I believe in first writing to FMC before the QCC had their debate they have put the cart before the horse. These discussions should be played out inside the community who is active in the activity. The original letter gave the impression that there is a problem in the area, it also gave the impression they speak for the local climbing community. Well surprise surprise not all Queenstown climbers belong to the QCC that also goes for those who recreate in the area form Wanaka, Duniden, Auckland, Christchurch etc The vast majority of us don't belong or have any interest in what the QCC has to say. Thankfully rightly so the FMC responded that the actual opinion they will take notice of comes from the Alpine club with a much more diverse membership.

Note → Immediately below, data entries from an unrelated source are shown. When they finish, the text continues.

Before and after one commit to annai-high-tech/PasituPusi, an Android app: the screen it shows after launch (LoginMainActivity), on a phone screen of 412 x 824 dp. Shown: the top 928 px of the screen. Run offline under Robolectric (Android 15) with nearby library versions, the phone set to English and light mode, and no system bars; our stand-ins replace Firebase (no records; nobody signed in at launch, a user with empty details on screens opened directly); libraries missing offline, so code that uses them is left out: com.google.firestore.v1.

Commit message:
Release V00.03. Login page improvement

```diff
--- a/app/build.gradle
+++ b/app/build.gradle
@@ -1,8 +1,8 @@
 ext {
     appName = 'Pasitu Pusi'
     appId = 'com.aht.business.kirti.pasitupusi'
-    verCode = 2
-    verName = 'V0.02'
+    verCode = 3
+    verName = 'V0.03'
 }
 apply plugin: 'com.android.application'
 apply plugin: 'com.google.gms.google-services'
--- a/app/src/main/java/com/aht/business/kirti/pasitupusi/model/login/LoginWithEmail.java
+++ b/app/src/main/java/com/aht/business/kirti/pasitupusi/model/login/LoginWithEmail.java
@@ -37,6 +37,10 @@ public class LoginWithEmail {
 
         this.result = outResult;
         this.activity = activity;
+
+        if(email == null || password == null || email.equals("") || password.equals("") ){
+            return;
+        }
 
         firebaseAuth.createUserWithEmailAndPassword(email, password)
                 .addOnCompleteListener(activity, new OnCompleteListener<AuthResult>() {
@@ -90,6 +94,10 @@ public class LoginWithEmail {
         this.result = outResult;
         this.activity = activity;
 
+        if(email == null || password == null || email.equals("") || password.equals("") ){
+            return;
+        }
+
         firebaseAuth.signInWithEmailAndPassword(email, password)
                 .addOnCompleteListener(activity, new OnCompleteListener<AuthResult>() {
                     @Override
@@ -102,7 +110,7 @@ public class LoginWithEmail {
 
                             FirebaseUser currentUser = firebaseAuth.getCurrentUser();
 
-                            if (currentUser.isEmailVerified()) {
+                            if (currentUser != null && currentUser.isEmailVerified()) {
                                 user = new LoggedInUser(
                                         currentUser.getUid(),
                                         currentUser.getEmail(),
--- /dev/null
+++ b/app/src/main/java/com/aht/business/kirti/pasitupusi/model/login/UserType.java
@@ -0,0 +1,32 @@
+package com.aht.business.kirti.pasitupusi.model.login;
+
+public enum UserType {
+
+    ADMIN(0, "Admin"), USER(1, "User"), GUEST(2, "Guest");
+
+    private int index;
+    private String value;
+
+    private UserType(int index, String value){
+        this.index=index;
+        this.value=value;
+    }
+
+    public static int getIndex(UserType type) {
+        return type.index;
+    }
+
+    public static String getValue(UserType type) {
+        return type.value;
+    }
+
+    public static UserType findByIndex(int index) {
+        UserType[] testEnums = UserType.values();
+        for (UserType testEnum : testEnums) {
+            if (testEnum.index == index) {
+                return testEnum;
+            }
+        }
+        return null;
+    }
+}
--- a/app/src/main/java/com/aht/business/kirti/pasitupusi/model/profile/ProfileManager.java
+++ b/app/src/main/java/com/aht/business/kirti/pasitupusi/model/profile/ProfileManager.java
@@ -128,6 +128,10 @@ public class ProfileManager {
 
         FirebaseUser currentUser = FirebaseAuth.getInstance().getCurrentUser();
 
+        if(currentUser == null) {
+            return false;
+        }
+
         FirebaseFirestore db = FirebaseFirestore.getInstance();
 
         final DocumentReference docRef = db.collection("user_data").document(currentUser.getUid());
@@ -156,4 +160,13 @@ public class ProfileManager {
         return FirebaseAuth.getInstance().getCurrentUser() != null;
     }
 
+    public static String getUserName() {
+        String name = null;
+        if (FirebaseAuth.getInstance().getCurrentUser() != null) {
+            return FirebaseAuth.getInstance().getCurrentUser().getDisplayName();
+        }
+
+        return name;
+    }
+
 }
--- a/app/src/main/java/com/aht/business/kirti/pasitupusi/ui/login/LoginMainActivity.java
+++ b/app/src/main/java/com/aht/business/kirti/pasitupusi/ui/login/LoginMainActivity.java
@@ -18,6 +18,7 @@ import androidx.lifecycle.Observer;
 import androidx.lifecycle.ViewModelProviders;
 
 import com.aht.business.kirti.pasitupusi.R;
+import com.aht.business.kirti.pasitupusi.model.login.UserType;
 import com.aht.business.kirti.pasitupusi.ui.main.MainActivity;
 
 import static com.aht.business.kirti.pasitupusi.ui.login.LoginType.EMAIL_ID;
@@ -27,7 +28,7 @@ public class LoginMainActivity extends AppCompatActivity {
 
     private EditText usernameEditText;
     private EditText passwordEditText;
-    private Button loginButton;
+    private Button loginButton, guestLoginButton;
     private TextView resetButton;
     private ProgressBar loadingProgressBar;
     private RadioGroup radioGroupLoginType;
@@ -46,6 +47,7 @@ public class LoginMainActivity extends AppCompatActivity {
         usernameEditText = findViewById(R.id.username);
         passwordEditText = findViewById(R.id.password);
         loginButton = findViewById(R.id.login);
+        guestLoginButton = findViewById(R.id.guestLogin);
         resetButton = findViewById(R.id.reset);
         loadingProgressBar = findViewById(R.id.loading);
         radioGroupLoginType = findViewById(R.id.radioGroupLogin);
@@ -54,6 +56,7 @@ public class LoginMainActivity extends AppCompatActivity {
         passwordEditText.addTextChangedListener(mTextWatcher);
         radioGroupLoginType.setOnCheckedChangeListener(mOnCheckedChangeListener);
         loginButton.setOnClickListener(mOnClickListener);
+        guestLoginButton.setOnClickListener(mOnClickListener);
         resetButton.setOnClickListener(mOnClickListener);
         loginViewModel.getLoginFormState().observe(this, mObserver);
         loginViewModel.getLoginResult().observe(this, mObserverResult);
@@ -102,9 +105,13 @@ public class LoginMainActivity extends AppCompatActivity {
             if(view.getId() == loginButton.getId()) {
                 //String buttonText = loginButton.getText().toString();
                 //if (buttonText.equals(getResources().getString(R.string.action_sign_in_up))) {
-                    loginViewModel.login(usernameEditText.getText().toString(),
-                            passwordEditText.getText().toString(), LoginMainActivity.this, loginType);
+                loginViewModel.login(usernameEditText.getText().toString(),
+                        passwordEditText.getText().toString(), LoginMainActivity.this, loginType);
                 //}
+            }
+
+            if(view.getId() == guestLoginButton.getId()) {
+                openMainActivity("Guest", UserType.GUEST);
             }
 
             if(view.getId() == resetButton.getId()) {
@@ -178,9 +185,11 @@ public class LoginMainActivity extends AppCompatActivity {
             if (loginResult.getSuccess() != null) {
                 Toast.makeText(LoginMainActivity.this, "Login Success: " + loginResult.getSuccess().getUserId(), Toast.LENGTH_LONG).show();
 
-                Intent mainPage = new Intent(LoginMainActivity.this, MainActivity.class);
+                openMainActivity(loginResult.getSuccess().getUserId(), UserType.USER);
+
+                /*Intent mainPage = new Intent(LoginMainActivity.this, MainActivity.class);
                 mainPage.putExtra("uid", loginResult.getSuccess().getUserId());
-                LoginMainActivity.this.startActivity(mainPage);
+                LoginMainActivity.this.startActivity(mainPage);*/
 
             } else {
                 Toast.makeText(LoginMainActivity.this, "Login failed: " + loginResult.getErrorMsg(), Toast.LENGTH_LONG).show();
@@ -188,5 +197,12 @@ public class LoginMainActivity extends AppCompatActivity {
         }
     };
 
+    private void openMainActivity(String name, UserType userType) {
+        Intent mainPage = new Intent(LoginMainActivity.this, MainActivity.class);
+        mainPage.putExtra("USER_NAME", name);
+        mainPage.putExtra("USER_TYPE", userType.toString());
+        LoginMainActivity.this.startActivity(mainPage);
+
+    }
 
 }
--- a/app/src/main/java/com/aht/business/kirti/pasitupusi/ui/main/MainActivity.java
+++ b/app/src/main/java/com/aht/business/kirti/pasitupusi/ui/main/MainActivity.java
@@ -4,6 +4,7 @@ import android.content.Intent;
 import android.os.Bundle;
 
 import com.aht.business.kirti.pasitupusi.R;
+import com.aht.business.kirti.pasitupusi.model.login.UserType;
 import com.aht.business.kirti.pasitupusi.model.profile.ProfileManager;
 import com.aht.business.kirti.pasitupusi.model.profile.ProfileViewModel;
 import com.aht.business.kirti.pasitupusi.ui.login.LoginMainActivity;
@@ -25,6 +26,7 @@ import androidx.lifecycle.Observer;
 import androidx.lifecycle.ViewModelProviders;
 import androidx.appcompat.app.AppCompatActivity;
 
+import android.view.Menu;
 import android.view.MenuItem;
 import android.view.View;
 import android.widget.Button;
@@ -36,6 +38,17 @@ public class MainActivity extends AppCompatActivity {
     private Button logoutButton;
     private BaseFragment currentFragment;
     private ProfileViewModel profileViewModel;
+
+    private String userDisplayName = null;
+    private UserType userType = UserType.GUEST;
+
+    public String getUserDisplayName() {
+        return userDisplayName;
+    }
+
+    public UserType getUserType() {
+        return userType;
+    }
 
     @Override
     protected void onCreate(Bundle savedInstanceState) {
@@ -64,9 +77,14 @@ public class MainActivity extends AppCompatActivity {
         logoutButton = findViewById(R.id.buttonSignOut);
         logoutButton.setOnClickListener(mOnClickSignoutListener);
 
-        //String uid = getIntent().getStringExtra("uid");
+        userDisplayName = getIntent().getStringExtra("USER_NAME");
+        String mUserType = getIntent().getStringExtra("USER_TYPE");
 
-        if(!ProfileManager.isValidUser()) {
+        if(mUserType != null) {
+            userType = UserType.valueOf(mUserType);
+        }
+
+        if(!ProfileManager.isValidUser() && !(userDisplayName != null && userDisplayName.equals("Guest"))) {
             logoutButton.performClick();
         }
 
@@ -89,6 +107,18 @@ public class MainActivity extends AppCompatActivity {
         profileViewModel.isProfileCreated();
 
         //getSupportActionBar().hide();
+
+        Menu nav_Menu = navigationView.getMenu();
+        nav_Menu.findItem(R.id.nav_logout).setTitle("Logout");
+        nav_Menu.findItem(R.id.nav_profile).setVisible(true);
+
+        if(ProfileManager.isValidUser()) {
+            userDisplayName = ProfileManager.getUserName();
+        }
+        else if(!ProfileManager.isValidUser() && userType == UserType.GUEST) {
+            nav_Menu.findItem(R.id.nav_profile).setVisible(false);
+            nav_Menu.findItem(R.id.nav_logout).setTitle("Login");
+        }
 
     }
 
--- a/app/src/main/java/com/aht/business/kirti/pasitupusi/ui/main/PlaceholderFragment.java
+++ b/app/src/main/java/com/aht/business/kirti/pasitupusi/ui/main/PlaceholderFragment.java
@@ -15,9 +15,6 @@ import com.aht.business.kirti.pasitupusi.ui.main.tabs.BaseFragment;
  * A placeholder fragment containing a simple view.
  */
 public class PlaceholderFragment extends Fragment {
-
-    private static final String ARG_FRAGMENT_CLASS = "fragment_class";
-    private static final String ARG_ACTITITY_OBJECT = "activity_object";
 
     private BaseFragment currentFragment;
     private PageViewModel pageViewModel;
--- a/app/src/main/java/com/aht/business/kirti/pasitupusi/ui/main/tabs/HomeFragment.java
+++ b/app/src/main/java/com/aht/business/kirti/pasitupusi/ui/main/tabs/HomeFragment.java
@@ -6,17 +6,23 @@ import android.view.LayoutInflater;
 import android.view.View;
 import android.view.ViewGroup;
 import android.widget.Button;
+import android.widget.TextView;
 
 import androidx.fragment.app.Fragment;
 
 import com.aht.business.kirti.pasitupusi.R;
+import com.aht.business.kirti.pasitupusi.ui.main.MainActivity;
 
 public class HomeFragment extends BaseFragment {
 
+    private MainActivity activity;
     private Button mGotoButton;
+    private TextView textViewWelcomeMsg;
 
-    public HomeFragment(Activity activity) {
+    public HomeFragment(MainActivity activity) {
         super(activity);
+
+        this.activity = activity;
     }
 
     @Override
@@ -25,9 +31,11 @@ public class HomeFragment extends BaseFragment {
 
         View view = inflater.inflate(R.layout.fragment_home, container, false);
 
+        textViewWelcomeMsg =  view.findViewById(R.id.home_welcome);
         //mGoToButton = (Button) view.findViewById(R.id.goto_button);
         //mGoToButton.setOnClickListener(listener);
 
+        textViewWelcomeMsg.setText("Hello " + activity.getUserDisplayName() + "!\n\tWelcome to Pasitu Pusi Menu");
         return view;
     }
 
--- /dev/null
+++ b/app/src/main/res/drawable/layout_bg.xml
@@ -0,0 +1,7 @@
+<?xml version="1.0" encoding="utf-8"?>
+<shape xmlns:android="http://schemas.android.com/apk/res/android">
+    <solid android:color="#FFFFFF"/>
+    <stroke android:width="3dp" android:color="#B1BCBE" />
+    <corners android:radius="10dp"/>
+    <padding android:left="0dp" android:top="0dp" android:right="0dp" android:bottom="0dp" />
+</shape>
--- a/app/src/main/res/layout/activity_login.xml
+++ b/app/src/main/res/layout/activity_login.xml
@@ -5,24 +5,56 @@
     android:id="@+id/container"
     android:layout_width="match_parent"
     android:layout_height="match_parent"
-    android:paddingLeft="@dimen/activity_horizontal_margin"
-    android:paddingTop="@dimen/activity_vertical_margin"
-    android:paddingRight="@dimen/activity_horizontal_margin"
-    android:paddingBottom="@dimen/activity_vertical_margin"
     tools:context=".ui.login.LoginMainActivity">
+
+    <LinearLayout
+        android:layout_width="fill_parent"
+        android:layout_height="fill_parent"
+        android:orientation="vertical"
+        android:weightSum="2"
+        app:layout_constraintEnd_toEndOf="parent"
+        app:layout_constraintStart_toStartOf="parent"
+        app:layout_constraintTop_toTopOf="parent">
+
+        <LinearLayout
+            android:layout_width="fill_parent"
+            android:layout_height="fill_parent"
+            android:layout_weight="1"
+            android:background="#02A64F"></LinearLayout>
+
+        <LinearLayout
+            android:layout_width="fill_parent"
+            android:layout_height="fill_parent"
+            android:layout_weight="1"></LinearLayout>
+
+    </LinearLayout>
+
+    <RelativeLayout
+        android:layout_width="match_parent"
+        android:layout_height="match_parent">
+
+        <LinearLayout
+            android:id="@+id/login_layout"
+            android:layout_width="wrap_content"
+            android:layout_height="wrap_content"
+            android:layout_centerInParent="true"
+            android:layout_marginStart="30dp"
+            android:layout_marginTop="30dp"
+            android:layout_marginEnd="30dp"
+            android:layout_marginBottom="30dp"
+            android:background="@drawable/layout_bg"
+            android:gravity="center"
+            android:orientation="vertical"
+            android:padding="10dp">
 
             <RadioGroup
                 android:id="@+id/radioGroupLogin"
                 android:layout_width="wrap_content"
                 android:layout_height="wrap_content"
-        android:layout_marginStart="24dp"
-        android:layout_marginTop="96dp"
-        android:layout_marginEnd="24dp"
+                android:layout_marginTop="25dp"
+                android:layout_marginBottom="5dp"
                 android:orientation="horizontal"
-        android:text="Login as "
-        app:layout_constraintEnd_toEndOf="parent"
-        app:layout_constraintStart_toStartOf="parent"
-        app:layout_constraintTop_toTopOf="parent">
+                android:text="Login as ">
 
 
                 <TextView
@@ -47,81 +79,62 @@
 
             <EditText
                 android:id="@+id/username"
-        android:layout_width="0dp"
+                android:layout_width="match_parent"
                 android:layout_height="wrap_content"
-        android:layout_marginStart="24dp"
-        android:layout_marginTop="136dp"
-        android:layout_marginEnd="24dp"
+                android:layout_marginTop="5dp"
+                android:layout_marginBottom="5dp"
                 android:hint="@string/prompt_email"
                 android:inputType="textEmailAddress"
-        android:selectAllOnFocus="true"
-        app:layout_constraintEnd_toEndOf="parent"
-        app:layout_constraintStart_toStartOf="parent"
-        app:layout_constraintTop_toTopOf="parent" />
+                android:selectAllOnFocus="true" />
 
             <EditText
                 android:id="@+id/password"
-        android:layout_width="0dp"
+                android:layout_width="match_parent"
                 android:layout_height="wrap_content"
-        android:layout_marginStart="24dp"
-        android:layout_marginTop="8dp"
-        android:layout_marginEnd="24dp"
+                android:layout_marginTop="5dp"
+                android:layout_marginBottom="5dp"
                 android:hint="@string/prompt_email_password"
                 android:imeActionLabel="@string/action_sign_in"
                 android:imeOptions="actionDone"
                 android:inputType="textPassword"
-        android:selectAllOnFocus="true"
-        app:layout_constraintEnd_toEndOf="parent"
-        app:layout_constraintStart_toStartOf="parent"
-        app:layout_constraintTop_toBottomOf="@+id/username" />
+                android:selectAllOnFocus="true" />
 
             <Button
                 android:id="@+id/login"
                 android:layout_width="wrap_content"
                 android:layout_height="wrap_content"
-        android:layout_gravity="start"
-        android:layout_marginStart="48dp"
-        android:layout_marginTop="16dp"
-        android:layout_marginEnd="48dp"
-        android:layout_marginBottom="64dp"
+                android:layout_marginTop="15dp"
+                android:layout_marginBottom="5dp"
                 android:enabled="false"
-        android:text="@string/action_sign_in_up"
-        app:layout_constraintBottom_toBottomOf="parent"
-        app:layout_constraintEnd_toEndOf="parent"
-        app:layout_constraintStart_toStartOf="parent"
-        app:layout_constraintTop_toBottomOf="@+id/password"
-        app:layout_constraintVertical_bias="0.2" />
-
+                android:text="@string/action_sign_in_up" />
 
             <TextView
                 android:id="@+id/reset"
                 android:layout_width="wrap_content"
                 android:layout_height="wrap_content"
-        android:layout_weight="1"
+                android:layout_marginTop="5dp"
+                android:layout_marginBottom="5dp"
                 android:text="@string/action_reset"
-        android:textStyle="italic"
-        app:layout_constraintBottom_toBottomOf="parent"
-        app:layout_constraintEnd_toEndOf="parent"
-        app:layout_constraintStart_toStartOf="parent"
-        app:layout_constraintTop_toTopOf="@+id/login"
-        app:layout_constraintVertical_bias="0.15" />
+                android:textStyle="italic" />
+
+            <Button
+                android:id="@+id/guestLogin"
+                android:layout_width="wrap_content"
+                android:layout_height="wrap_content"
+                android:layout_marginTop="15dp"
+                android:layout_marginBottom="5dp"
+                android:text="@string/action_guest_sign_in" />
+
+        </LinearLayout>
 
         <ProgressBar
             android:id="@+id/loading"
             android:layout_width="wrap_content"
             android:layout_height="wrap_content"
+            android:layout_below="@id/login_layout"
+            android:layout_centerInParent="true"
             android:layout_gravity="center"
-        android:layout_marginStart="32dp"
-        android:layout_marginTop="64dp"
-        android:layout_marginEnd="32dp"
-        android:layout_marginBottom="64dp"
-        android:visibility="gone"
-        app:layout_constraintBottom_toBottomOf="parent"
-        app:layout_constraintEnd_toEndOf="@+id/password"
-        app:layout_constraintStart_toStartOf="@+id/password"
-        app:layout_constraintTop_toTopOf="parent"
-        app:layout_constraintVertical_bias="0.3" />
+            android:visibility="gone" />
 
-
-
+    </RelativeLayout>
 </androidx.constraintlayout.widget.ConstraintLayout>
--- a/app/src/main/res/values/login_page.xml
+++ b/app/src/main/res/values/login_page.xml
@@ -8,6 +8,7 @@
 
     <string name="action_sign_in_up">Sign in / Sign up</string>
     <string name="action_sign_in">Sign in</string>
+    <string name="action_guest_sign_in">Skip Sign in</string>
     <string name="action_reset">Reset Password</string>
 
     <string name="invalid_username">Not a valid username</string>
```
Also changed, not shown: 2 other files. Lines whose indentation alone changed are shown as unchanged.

Lets hope they continue that stance and can enjoy the benefits of a more diverse informed debate. Surely they should have held their debate first, then decided if there was actually anything to alert FMC or DOC to in the first place.
The impact of the seasons on an alpine rock face
An avalanche, rock fall, daily freeze thaw cycle etc on a mountain creates more damage than a few scratches of an ice axe or crampon. Crampons and axes definitely create less long term damage than the average climber cleaning, cutting trail, removing loss rock etc etc to any one of the hundreds of sport routes in the region. I feel if the QCC wants to be thought of as a serious entity and actually have a real debate on the impact of us as climbers then they should first tackle some of the practices they the current members seem so happy to support. A real debate on dry tooling would be much more interesting for example if the club had a do not bolt policy on the mountain policy. In my opinion that would have put a quick stop to the sport climbers objections as there would be no bolted routes for them to clip up there to begin with. It would also give some weight to the visual impact argument.
Winter mixed climbing, dry tooling, making the first winter ascent of a summer route while climbing on a mountain all have a long and varied history in NZ. As a community we have developed our own unique approach to our mountains and enviroment. The impact of mixed or dry tool climbing is limited and minor when stacked up with all the other impacts we as climbers create. Aside from the areas that have broad community support such as no dry tool climbing at a local boulder field or sport climbing non alpine crag, the arguments of visual impact and potential broken rock climbing holds do not have enough strength to limit the terrain available to a winter climber. The alpine environment is diverse and constantly changing. Our impact on it today is minor when you consider what mother nature can unleash in a single storm. Any attempts to regulate an alpine activity that can not be consistently applied to all areas of the country and do not have the support of those participating in the activity are pointless and destined to simply waste the time and energy of those who try to enforce them.
If you feel as strongly about this issue as I do please send a submission to both the NZAC and QCC. The QCC email is firstname.lastname@example.org Attn Guillaume Charton. Submissions to QCC close 30th September.